Sally feels kind of bad about not picketing and takes the day off. Besides, the replacement grannies they brought in are pretty dim and she has to do all the work.

Mike and Adam, fresh from his feed of tasty, tasty pasta, tell the strikers that what they're doing is not legal and request a meeting with Janice. Mike says she can get her job back if she promises not to let the other girls form a union, saying why get a union when they have Janice. He also says he printed up and apology and got Janice a new radio. This sounds like a great deal until Janice sees the apology is from her and the radio comes out of her pay. Her other choice is her pink slip. She chooses the apology, on the condition that it's on the down low and the other girls think she brokered the deal.

Should have gone for the wrongful dismissal suit.

Later Janice sees Sally but doesn't let her know the strike is off. She convinces Sally to picket to show her support. At the end of the day, the workers come out and Sally and Rosie accuse them of scabbing. Mike sees Sally and says he thought she was sick today. He tells her not to expect any sick pay.

There is Power in a Group of Intimidated Cabbies

Lloyd is having a meeting with the cabbies and is now with Steve on the option of showing a united front and won't be intimidated by Jimmy Clayton, even if Les thinks Moley should be sacked.

Later, Tracy plunks down Amy at the office and tells Eileen to tell Steve it's his turn to care for her. Jimmy calls and does the threatening routine. Moley comes in and Eileen tells her to take Amy to Steve's place for her safety.

Tracy gets wind of what's going on and tells Steve that Amy isn't going to be spending any more time with him or "Ronald McDonald."

There is Power in a Girdle

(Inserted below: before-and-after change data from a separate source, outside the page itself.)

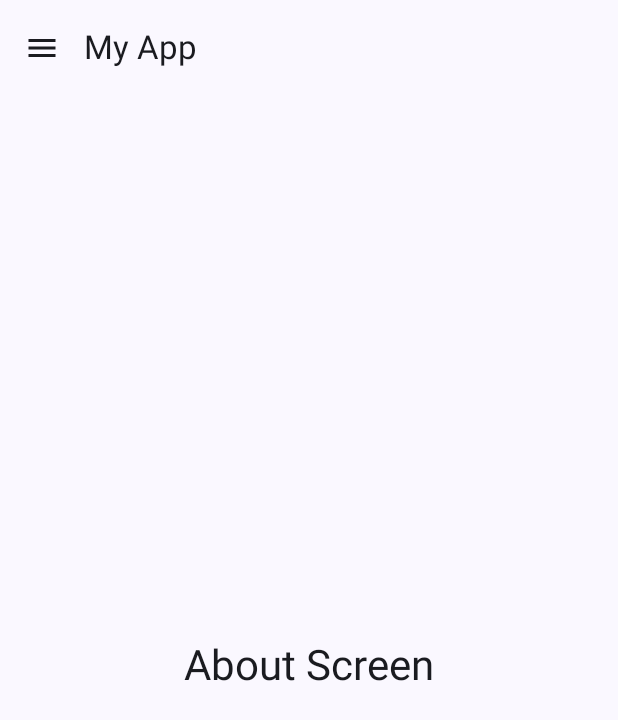
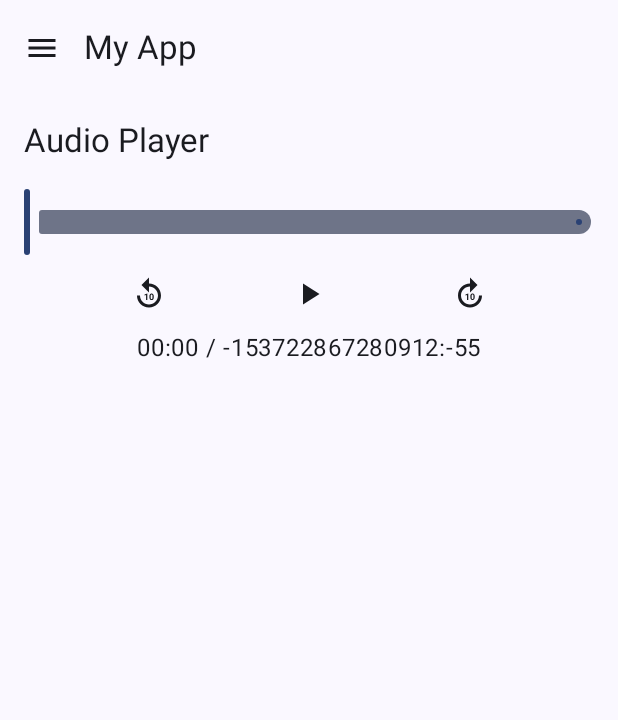
Before and after one commit to fluidpotata/CSE489_Android_Development, an Android app built with Jetpack Compose: the AboutScreen screen opened through its navigation route, on a phone screen of 412 x 824 dp. Shown: the top 720 px of the screen. Run offline under Robolectric (Android 15) with nearby library versions, the phone set to English and light mode, and no system bars.

Commit message:
Add Audio+Video Player

```diff
--- a/Assignment_2/app/src/main/java/com/fluidpotata/assignemnt2/MainActivity.kt
+++ b/Assignment_2/app/src/main/java/com/fluidpotata/assignemnt2/MainActivity.kt
@@ -22,8 +22,7 @@ import androidx.navigation.compose.rememberNavController
 import androidx.navigation.compose.NavHost
 import androidx.navigation.compose.composable
 import androidx.compose.ui.Alignment
-
-
+import androidx.compose.ui.platform.LocalContext
 
 
 class MainActivity : ComponentActivity() {
@@ -83,6 +82,7 @@ fun MyApp() {
                 composable(ScreenRoutes.Home) { HomeScreen() }
                 composable(ScreenRoutes.Settings) { ImageViewerScreen() }
                 composable(ScreenRoutes.About) { AboutScreen() }
+                composable(ScreenRoutes.Video) { VideoScreen() }
             }
         }
     }
@@ -99,7 +99,7 @@ fun DrawerContent(onItemClicked: (String) -> Unit) {
         DrawerItem("Broadcast Reciever", onClick = { onItemClicked(ScreenRoutes.Home) })
         DrawerItem("Image", onClick = { onItemClicked(ScreenRoutes.Settings) })
         DrawerItem("Video", onClick = { onItemClicked(ScreenRoutes.About) })
-        DrawerItem("Audio", onClick = { onItemClicked(ScreenRoutes.About) })
+        DrawerItem("Audio", onClick = { onItemClicked(ScreenRoutes.Video) })
     }
 }
 
@@ -133,12 +133,18 @@ fun SettingsScreen() {
 
 @Composable
 fun AboutScreen() {
-    Box(
-        modifier = Modifier.fillMaxSize(),
-        contentAlignment = Alignment.Center
-    ) {
-        Text("About Screen", style = MaterialTheme.typography.headlineMedium)
-    }
+    val context = LocalContext.current
+    val audioUri = "android.resource://${context.packageName}/raw/mysong"
+
+    AudioPlayerUI(audioUrl = audioUri)
+}
+
+@Composable
+fun VideoScreen() {
+    val context = LocalContext.current
+    val videoUri = "android.resource://${context.packageName}/raw/samplevideo"
+
+    VideoPlayerUI(videoUrl = videoUri)
 }
 
 
--- a/Assignment_2/app/src/main/java/com/fluidpotata/assignemnt2/Routes.kt
+++ b/Assignment_2/app/src/main/java/com/fluidpotata/assignemnt2/Routes.kt
@@ -4,4 +4,5 @@ object ScreenRoutes {
     const val Home = "home"
     const val Settings = "settings"
     const val About = "about"
+    const val Video = "video"
 }
--- /dev/null
+++ b/Assignment_2/app/src/main/java/com/fluidpotata/assignemnt2/audioPlayerUI.kt
@@ -0,0 +1,118 @@
+package com.fluidpotata.assignemnt2
+
+import androidx.compose.runtime.remember
+import androidx.compose.ui.platform.LocalContext
+import androidx.media3.exoplayer.ExoPlayer
+import androidx.compose.foundation.layout.padding
+import androidx.compose.material3.Text
+import androidx.compose.runtime.Composable
+import androidx.compose.ui.Modifier
+import androidx.compose.foundation.layout.*
+import androidx.compose.material.icons.Icons
+import androidx.compose.material3.*
+import androidx.compose.runtime.*
+import androidx.compose.ui.unit.dp
+import androidx.compose.ui.Alignment
+import androidx.compose.material.icons.filled.*
+import kotlinx.coroutines.delay
+import androidx.compose.material.icons.filled.Replay10
+import androidx.compose.material.icons.filled.Forward10
+import androidx.compose.material.icons.filled.PlayArrow
+import androidx.compose.material.icons.filled.Pause
+import androidx.compose.material3.Icon
+import androidx.compose.material3.IconButton
+import androidx.compose.material3.Slider
+import androidx.media3.common.MediaItem
+
+
+
+
+@Composable
+fun AudioPlayerUI(audioUrl: String) {
+    val context = LocalContext.current
+    val exoPlayer = remember {
+        ExoPlayer.Builder(context).build().apply {
+            val mediaItem = MediaItem.fromUri(audioUrl)
+            setMediaItem(mediaItem)
+            prepare()
+        }
+    }
+
+    var isPlaying by remember { mutableStateOf(false) }
+    var currentPosition by remember { mutableStateOf(0L) }
+    var duration by remember { mutableStateOf(0L) }
+
+    // Update UI with current playback position
+    LaunchedEffect(Unit) {
+        while (true) {
+            currentPosition = exoPlayer.currentPosition
+            duration = exoPlayer.duration
+            delay(500L)
+        }
+    }
+
+    DisposableEffect(Unit) {
+        onDispose {
+            exoPlayer.release()
+        }
+    }
+
+    Column(modifier = Modifier.padding(16.dp)) {
+        Text("Audio Player", style = MaterialTheme.typography.titleLarge)
+
+        Spacer(modifier = Modifier.height(16.dp))
+
+        Slider(
+            value = if (duration > 0) currentPosition.toFloat() / duration else 0f,
+            onValueChange = {
+                exoPlayer.seekTo((it * duration).toLong())
+            },
+            modifier = Modifier.fillMaxWidth()
+        )
+
+        Row(
+            horizontalArrangement = Arrangement.SpaceEvenly,
+            modifier = Modifier.fillMaxWidth()
+        ) {
+            IconButton(onClick = {
+                exoPlayer.seekBack()
+            }) {
+                Icon(Icons.Default.Replay10, contentDescription = "<- 10s")
+            }
+
+            IconButton(onClick = {
+                if (exoPlayer.isPlaying) {
+                    exoPlayer.pause()
+                    isPlaying = false
+                } else {
+                    exoPlayer.play()
+                    isPlaying = true
+                }
+            }) {
+                Icon(
+                    imageVector = if (isPlaying) Icons.Default.Pause else Icons.Default.PlayArrow,
+                    contentDescription = if (isPlaying) "|| Pause" else "▶ Play"
+                )
+            }
+
+            IconButton(onClick = {
+                exoPlayer.seekForward()
+            }) {
+                Icon(Icons.Default.Forward10, contentDescription = "10s ->")
+            }
+        }
+
+        Text(
+            text = "${formatTime(currentPosition)} / ${formatTime(duration)}",
+            modifier = Modifier.align(Alignment.CenterHorizontally)
+        )
+    }
+}
+
+
+fun formatTime(ms: Long): String {
+    val totalSeconds = ms / 1000
+    val minutes = totalSeconds / 60
+    val seconds = totalSeconds % 60
+    return String.format("%02d:%02d", minutes, seconds)
+}
--- a/Assignment_2/gradle.properties
+++ b/Assignment_2/gradle.properties
@@ -21,3 +21,6 @@ kotlin.code.style=official
 # resources declared in the library itself and none from the library's dependencies,
 # thereby reducing the size of the R class for that library
 android.nonTransitiveRClass=true
+
+org.gradle.caching=true
+org.gradle.cache.cleanup=true
```
Also changed, not shown: Assignment_2/app/build.gradle.kts (+10 -0 lines), Assignment_2/app/src/main/java/com/fluidpotata/assignemnt2/videoPlayerUI.kt (added, +84 -0 lines), 2 other files.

Kirk attempts to retrieve the Girdle of Hippolyte Blanche Hunt by buying a new one, intended for her. Cilla says that's not good enough so he steals one from her line. Cilla is satisfied and he attempts to return it, only to hear Blanche telling Ken that someone has stolen it. They find him hiding in the outhouse, clutching the girdle to his bosom. Blance hits him with her cane, telling him he'll go blind.

There is Power in an Armchair

Danny goes to London to visit his mum, or rather, confront her. He sees his dad's old chair and says how this was the chair he was sitting in when Danny first told him Carol was pregnant, he crashed the car, he made his first rhyming slang, etc. All the while he'd tear at a little hole in the arm, because Danny wasn't his son and that's why there was a distance between. Danny thought it was normal for a father to behave toward his son that way. No, Danny, that's just because you're British.

Anyway, Danny starts tearing the hole bigger and bigger until he finally breaks down and starts kicking it around. Mum thinks he's going to hit her when he collapses in tears.

What do you think? Is Danny right be upset? Should the girls start a union? Is Kirk really into lady's girdles?


missusmac said...

I loved that Danny's first move after finding out he was Mike's son was to call Frankie... and I loved that she hung up.

Shows she is growing a backbone, shows that he is really in love with her.

I feel a twinge of sorrow for Danny. He truly has no one left -- except Mike.

And whose fault is that, huh?

Jacqueline said...

I think the level of bad karma coming back to bite Danny in the ass is quite remarkable - and pretty instantanious.

He's getting a taste of what it's like when the patriarch of the family screws everyone over.

papasmurf said...

I like how Mike made Janice go and buy batteries for the radio because he wouldn't pay for the electricity to run it.

John said...

That scene is a great example of how Mike has become so successful at business - he's arrogant, for sure, but he's also incredibly smart. As pro-union as I can be, I had to take management's side in this one. It was devious and nasty but it got productivity on track, gave Janice a dressing down without humiliating her in front of her colleagues, and kept a union out of the workplace, even if Hayley thought one may be needed there.